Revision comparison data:

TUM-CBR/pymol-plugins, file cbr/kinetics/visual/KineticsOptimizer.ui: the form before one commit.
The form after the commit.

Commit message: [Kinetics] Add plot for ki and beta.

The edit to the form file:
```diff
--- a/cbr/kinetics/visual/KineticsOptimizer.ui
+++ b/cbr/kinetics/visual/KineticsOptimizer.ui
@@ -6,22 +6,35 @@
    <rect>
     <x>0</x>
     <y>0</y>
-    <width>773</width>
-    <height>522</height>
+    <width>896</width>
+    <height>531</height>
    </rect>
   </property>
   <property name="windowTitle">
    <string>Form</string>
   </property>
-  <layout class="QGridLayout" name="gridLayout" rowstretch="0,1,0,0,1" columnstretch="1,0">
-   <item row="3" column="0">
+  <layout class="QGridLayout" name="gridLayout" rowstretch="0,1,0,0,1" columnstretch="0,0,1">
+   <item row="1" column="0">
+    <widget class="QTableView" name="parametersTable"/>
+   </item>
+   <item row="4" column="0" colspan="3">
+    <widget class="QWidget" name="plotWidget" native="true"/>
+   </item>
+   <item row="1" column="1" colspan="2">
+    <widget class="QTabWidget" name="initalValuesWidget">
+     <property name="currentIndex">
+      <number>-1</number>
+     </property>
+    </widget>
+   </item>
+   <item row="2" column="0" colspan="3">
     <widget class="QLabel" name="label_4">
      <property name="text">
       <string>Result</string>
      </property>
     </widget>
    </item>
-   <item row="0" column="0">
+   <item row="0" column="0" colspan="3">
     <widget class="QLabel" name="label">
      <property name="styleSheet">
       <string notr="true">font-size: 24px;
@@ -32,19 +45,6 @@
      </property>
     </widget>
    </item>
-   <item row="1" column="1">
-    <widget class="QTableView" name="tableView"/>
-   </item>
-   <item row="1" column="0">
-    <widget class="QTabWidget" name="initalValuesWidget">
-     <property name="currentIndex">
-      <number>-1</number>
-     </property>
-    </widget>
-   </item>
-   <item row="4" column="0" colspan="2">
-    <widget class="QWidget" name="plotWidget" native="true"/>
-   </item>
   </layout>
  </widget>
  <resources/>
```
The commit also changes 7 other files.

:: Work instruction ::
State how many lines of the data include the word "class", with nothing else.

:: Answer to the exercise ::
10